Submitted by David Armiak on
A resolution calling for a radical rewrite of the U.S. Constitution is once again moving in the Wisconsin Legislature.
The Republican-backed Senate Joint Resolution 8/Assembly Resolution 9 calls for a constitutional convention to propose sweeping amendments to the country's founding document to curtail the powers of the federal government. Under Article V of the Constitution, at least two-thirds of the states must submit applications in order to convene a constitutional convention.
Both 2021 resolutions have been voted out of committee with the Senate version awaiting scheduling for a floor vote.
The resolution passed the Assembly almost entirely along partisan lines in 2020, but never saw a vote in the Senate. With former Senate Majority Leader Scott Fitzgerald's election to the U.S. House late last year, the prospects for a vote on the resolution now rest with Majority Leader Sen. Devin LeMahieu (R) and Senate President Chris Kapenga (R).
While neither are sponsors of the current resolution, Kapenga introduced a 2017 resolution based off of an American Legislative Exchange Council (ALEC) model that he claimed would limit a constitutional convention to requiring the federal government to balance its budget. That measure passed in both chambers.
ALEC is a pay-to-play operation where legislators and corporate lobbyists meet behind closed doors to adopt model legislation on a broad range of public policy issues.
A Center for Media and Democracy (CMD) review of the current sponsors of the joint resolution shows a whopping 16 have documented ties to ALEC.
When asked if he was worried about the Constitution being open to a full rewrite in 2017, Kapenga, also an ALEC lawmaker, told The Cap Times, "It would be illegal for them to vote on anything that's outside of the authority of the call."
But this time, Wisconsin lawmakers are considering the Convention of States (COS) resolution which is more broadly written to include limiting the powers and jurisdiction of the federal government alongside fiscal restraints and term limits.
In 2021, 42 COS resolutions have been introduced in 24 states.
Convention of State Action (COSA), a project founded by Mark Meckler and Eric O'Keefe and promoted by ALEC, is lobbying hard for the resolution, and is the only organization registered in favor with the Wisconsin Ethics Commission.
Meckler, who in addition to running a number of nonprofits recently became the interim president of the social media app Parler backed by the billionaire, right-wing megadonor Rebecca Mercer, testified in favor of the resolution at public hearings in the Assembly and Senate last month.
COSA, a registered 501(c)(4) nonprofit that is not required to disclose its donors by law, brought in close to $5 million in revenue in 2018, according to its latest available IRS filing.
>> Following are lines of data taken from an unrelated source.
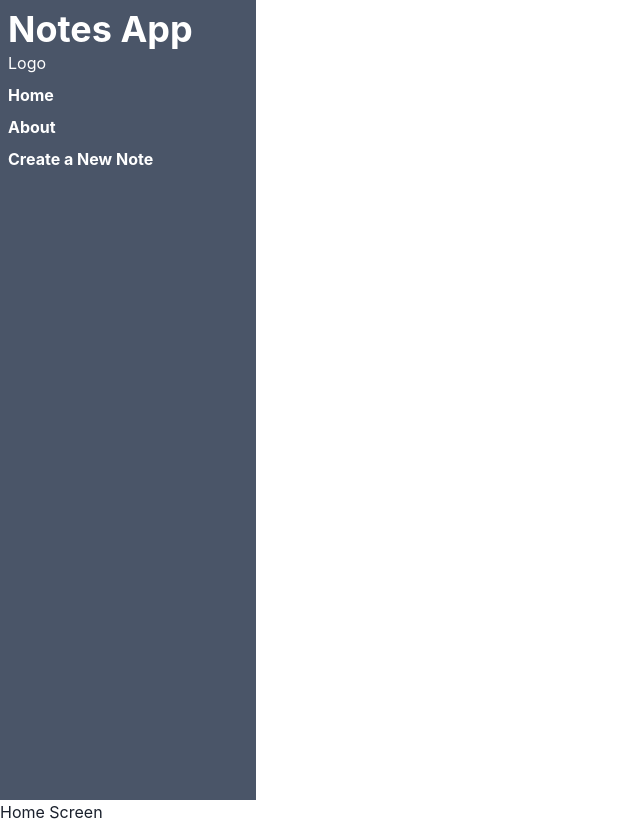
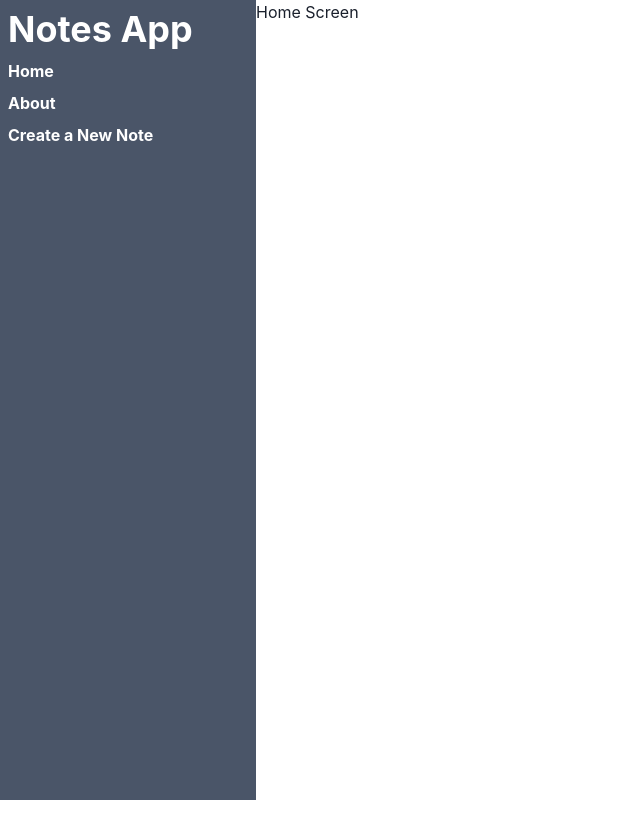
Before and after one commit to alvinrumbaoa/day1-noteapp, a React (Create React App) app in the folder client/: page / in a window 1280 px wide. Shown: the whole page, without its empty margins (0-640 px from the left). After the commit the page ends 800 px from the top, so only its background shows below. Built offline with nearby package versions, Linux system fonts and the light colour scheme.

Commit message:
working components

```diff
--- a/client/package.json
+++ b/client/package.json
@@ -8,12 +8,14 @@
     "@emotion/styled": "^11.9.3",
     "@fontsource/inter": "^4.5.11",
     "@fontsource/poppins": "^4.5.8",
+    "@reach/router": "^1.3.4",
     "@testing-library/jest-dom": "^5.16.4",
     "@testing-library/react": "^13.3.0",
     "@testing-library/user-event": "^13.5.0",
     "framer-motion": "^6.3.15",
     "react": "^18.2.0",
     "react-dom": "^18.2.0",
+    "react-helmet": "^6.1.0",
     "react-router-dom": "^6.3.0",
     "react-scripts": "5.0.1",
     "web-vitals": "^2.1.4"
--- a/client/src/App.js
+++ b/client/src/App.js
@@ -3,38 +3,26 @@ import Nav from './components/Nav'
 import Home from './components/Home'
 import CreateNote from './components/CreateNote'
 import UpdateNote from './components/UpdateNote'
+import NoPage from './components/NoPage'
 import About from './components/About'
-import {
-  BrowserRouter as Router,
-  Switch,
-  Route,
-  Link
-} from "react-router-dom";
+import { Box, Flex, Heading, Text } from '@chakra-ui/react'
+import { Routes, Route } from "react-router-dom";
 
 function App() {
   return (
-    <div className="App">
+    <Box d="flex">
+      <Flex>
         <Nav/>
+          <Routes>
+            <Route path="/" element={<Home/>}/>
+            <Route path="about" element={<About/>}/>
+            <Route path="create" element={<CreateNote/>}/>
+            <Route path="*" element={<NoPage />} />
+          </Routes>
 
+      </Flex>
 
-        <Switch>
-          <Route path="/">
-            <Home/>
-          </Route>
-          <Route path="/about">
-            <About/>
-          </Route>
-          <Route path="/new">
-            <CreateNote/>
-          </Route>
-          <Route path="/edit">
-            <UpdateNote/>
-          </Route>
-
-        </Switch>
-
-
-   </div>
+   </Box>
   );
 }
 
--- a/client/src/components/Home.js
+++ b/client/src/components/Home.js
@@ -8,4 +8,4 @@ const Home = () => {
 	)
 }
 
-export default Home
+export default Home;
--- a/client/src/components/Nav.jsx
+++ b/client/src/components/Nav.jsx
@@ -1,16 +1,17 @@
 import React from 'react'
 import { Box , Text, Heading, Hide, Show} from '@chakra-ui/react'
-import { Link } from "react-router-dom";
+import {Link, Outlet} from 'react-router-dom';
 const Nav = () => {
 	return (
 		<Box p={2} bg='gray.600' color='white' h="100vh" justify='center' w="20%">
 			<Hide below='md'><Heading >Notes App</Heading></Hide>
-			<Show above='sm'>Logo</Show>
+
 			<Text mt={2} fontWeight="bold"><Link to="/">Home</Link></Text>
 			<Text mt={2} fontWeight="bold"><Link to="/about">About</Link></Text>
-			<Text mt={2} fontWeight="bold"><Link to="/new">Create a New Note</Link></Text>
+			<Text mt={2} fontWeight="bold"><Link to="/create">Create a New Note</Link></Text>
+			<Outlet />
+		</Box>
 
-		</Box>
 	)
 }
 
--- /dev/null
+++ b/client/src/components/NoPage.js
@@ -0,0 +1,11 @@
+import React from 'react'
+
+const NoPage = () => {
+	return (
+		<div>
+				<h1>404 Not Found</h1>
+		</div>
+	)
+}
+
+export default NoPage
```
Also changed, not shown: 1 other file (tests, documents, lock files or other folders).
Meckler also heads up nonprofits the Convention of States Foundation (COSF), CSG Action (CSGA), and Defending Liberty (DF).
Latest available IRS filings for 2018 showed COSF annual revenue of $4.3 million; CSGA annual revenue of $581,000; and DF annual revenue of $180,000. In total, Meckler’s four nonprofits bring in over $10 million per year.
CMD previously traced millions in contributions to Meckler's nonprofits through dark money vehicles run by Trump's "judge whisperer" Leonard Leo and donor advised funds such as Vanguard Charitable Endowment Program, the Greater Houston Community Foundation, Donors Capital Fund, and DonorsTrust.
Wisconsin's O'Keefe serves on the board of all four of Meckler's organizations. O'Keefe is a right-wing political operative with strong ties to Charles and the late David Koch who serves as director for the right-wing blog Empower Wisconsin.
O'Keefe is well known for being a target of the 2012-2015 "John Doe" criminal investigation into possible illegal campaign coordination between Wisconsin Governor Scott Walker, Wisconsin Club for Growth (of which O'Keefe is a director), and numerous other dark money groups, until it was ended by the Wisconsin Supreme Court in July 2015.
Meckler told Empower Wisconsin in a post published on April 18, "What we are witnessing is a radical administration that is ruling by executive fiat. The only way to rein that in at the state level is through the Legislature, and the only way to do that at the federal level is through a Convention of States."